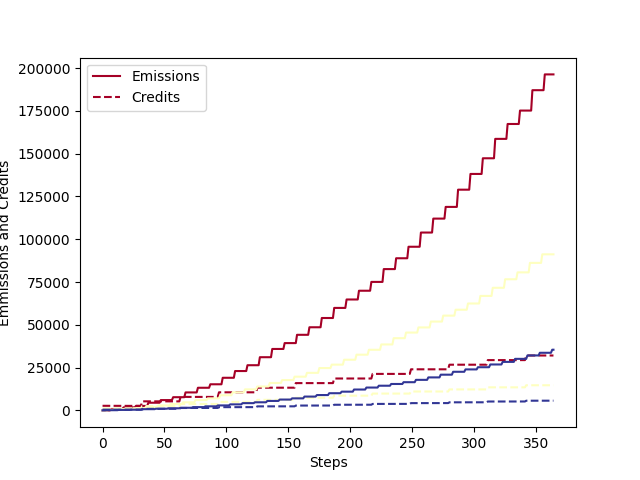
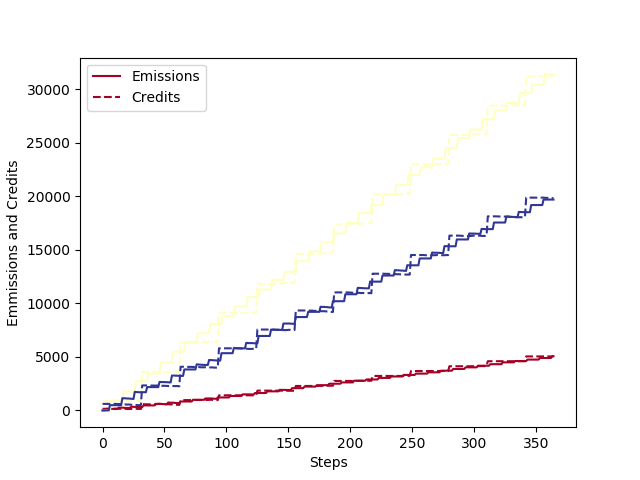
Add files via upload

diff --git a/environment.py b/environment.py
@@ -53,7 +53,6 @@ class Environment:
                 buying_price = self.randomize_prices(original_price - PRICE_CONTROL_VALUE)
                 selling_price = self.randomize_prices(original_price + PRICE_CONTROL_VALUE)
                 allocated_credits = self.allowance_credits[group_number]
-
                 new_agent = Agent(emissions_amount,
                                   allocated_credits,
                                   self.agent_transaction_limit,
@@ -70,9 +69,9 @@ class Environment:
 
         The total allowance credits are divided per month because they are increased daily
         """
-        all_cr = agent.pre_allocated_credits /31 * self.number_of_agents_group #DIvided here by 30 because every day this gets added to the emissions
+        all_cr = agent.pre_allocated_credits_init /CREDITS_ALLOCATION_INTERVAL * self.number_of_agents_group
 
-        min_emission = int(math.floor(all_cr -all_cr * EMISSION_VARIANCE))
+        min_emission = int(math.floor(all_cr - all_cr * EMISSION_VARIANCE))
         max_emission = int(math.floor(all_cr + all_cr * EMISSION_VARIANCE))
         emission_amount = random.randint(min_emission, max_emission)
 
@@ -114,6 +113,22 @@ class Environment:
                 satisfied.append(agent)
 
         return buyers, sellers, satisfied
+
+    def list_buyers_sellers_satisfied2(self):
+        who_buyer = random.sample(range(len(self.agents)), int(math.floor(len(self.agents)/2)))
+        buyers = []
+        sellers = []
+        satisfied = []
+        j = 1
+
+        for agent in self.agents:
+            if (j in who_buyer):
+                buyers.append(agent)
+            else:
+                sellers.append(agent)
+            j = j + 1
+        return buyers, sellers, satisfied
+
 
     def sort_buyers_sellers(self, buyers, sellers):
         """
@@ -267,7 +282,7 @@ class Environment:
         """
         if (step % CREDITS_ALLOCATION_INTERVAL) == 0 and step > 1:
             for agent in self.agents:
-                agent.pre_allocated_credits = agent.pre_allocated_credits + self.allowance_credits[agent.group_number]
+                agent.pre_allocated_credits = agent.pre_allocated_credits + agent.pre_allocated_credits_init
 
     def add_emission(self, step):
         """
@@ -281,8 +296,8 @@ class Environment:
 
         for num in range(self.period * self.number_of_agents_per_group,
                          (self.period + 1) * self.number_of_agents_per_group -1):
-            current_agent = self.agents[num]
-            current_agent.emissions_add(self.randomize_emission_amount(current_agent)) # takes an  agent as an argument
+
+            self.agents[num].emissions_add(self.randomize_emission_amount(self.agents[num])) # takes an  agent as an argument
         self.period = self.period + 1
         if self.period == self.number_of_agents_group:
             self.period = 0
@@ -412,6 +427,8 @@ class Environment:
         #plt.show()
         plt.clf()
 
+        return average_price_sold, average_emission
+
     def do_magic(self, version=1):
         """
             • Buyers list sorted by max price
@@ -425,7 +442,7 @@ class Environment:
         """
 
         for step in range(self.time_steps):
-            buyers, sellers, satisfied = self.list_buyers_sellers_satisfied()
+            buyers, sellers, satisfied = self.list_buyers_sellers_satisfied2()
             sorted_b, sorted_s = self.sort_buyers_sellers(buyers, sellers)
 
             try:
@@ -441,9 +458,11 @@ class Environment:
             self.add_emission(step)
             self.add_credits(step)
 
-        self.statistics()
+        return_pr, average_em = self.statistics()
 
         self.plot_agents()
+
+        return [return_pr,average_em]
 
 
 

diff --git a/main.py b/main.py
@@ -1,8 +1,8 @@
 from environment import Environment
-
-
+import matplotlib.pyplot as plt
+import numpy as np
 """
-200 companies split between 10 groups
+200 companies split between 10 groups (every 10th percentile)
 Groups have the following emissions averages,
 and they're used as a proxy for the initial credits.
 (Subject to having divisor of 32)
@@ -41,14 +41,49 @@ if __name__ == '__main__':
         30528
     ]
 
-    i = 1
+    i = 0
+    runs = 5
+    result_pr =[]
+    result_em = []
+    for i in range(runs):
 
-    env = Environment(number_of_agents_per_group=20,
-                      number_of_agents_group=10,
-                      allowance_credits=allowances,#has to have divisor 32
-                      agent_transaction_limit=20,
-                      time_steps=365,
-                      iterate=i) #??
-    env.create_agents()
-    env.do_magic(version=3)
+        env = Environment(number_of_agents_per_group=20,
+                          number_of_agents_group=10,
+                          allowance_credits=allowances,
+                          agent_transaction_limit=(1 + i * 10 ),
+                          time_steps=365,
+                          iterate=i)
+        env.create_agents()
+        result = env.do_magic(version=3)
+        result_pr.append(result[0])
+        result_em.append(result[1])
+        i = i + 1
+
+    for i in range(len(result_pr)):
+
+        plt.plot(result_pr[i], '-', color=plt.cm.RdYlBu(np.linspace(0, 1, runs)[i]),
+                         label="limit" + str(i*10 +1) + "Price")
+        plt.legend()
+
+    plt.xlabel('Steps')
+    plt.ylabel('Price paid different runs')
+    plt.savefig("pics/"+"limitPrice.png")
+    #plt.show()s
+    plt.clf()
+
+    for i in range(len(result_em)):
+
+        plt.plot(result_em[i], '-', color=plt.cm.RdYlBu(np.linspace(0, 1, runs)[i]),
+                         label="limit" + str(i*10 +1) + "Emission")
+        plt.legend()
+
+    plt.xlabel('Steps')
+    plt.ylabel('Emissions average different runs')
+    plt.savefig("pics/"+"limitEmission.png")
+    #plt.show()s
+    plt.clf()
+
+
+
+
 

diff --git a/agent.py b/agent.py
@@ -16,7 +16,8 @@ class Agent:
                  group=0):
 
         self.emissions_amount = emissions_amount
-        self.pre_allocated_credits = pre_allocated_credits
+        self.pre_allocated_credits = pre_allocated_credits/3 #start with a third of the credits saved from last year!
+        self.pre_allocated_credits_init = pre_allocated_credits
         self.max_buying_price = max_buying_price
         self.max_buying_price_init = max_buying_price
         self.min_selling_price = min_selling_price
@@ -56,7 +57,7 @@ class Agent:
         """
         self.min_selling_price_series[step] = self.min_selling_price
         if len(self.deals_sold[step]) != 0:
-            self.min_selling_price = self.min_selling_price_init
+            self.min_selling_price = max(self.max_buying_price, self.min_selling_price + abs(self.original_price - self.min_selling_price) * UPDATE_RATE)
         else:
             self.min_selling_price = max(self.max_buying_price, self.min_selling_price - abs(self.original_price - self.min_selling_price) * UPDATE_RATE)
 
@@ -67,7 +68,7 @@ class Agent:
         """
         self.max_buying_price_series[step] = self.max_buying_price
         if len(self.deals_bought[step]) != 0:
-            self.max_buying_price = self.max_buying_price_init
+            self.max_buying_price = min(self.min_selling_price, self.max_buying_price - abs(self.max_buying_price - self.original_price) * UPDATE_RATE)
         else:
             self.max_buying_price = min(self.min_selling_price, self.max_buying_price + abs(self.max_buying_price - self.original_price) * UPDATE_RATE)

• What you have to do: For this task, write out exactly the lines of the entries above, starting at the line with "-70,9 +69,9 @@" and ending at the line with "to the emissions", both included, and no others.

• Response to this exercise:
@@ -70,9 +69,9 @@ class Environment:
 
         The total allowance credits are divided per month because they are increased daily
         """
-        all_cr = agent.pre_allocated_credits /31 * self.number_of_agents_group #DIvided here by 30 because every day this gets added to the emissions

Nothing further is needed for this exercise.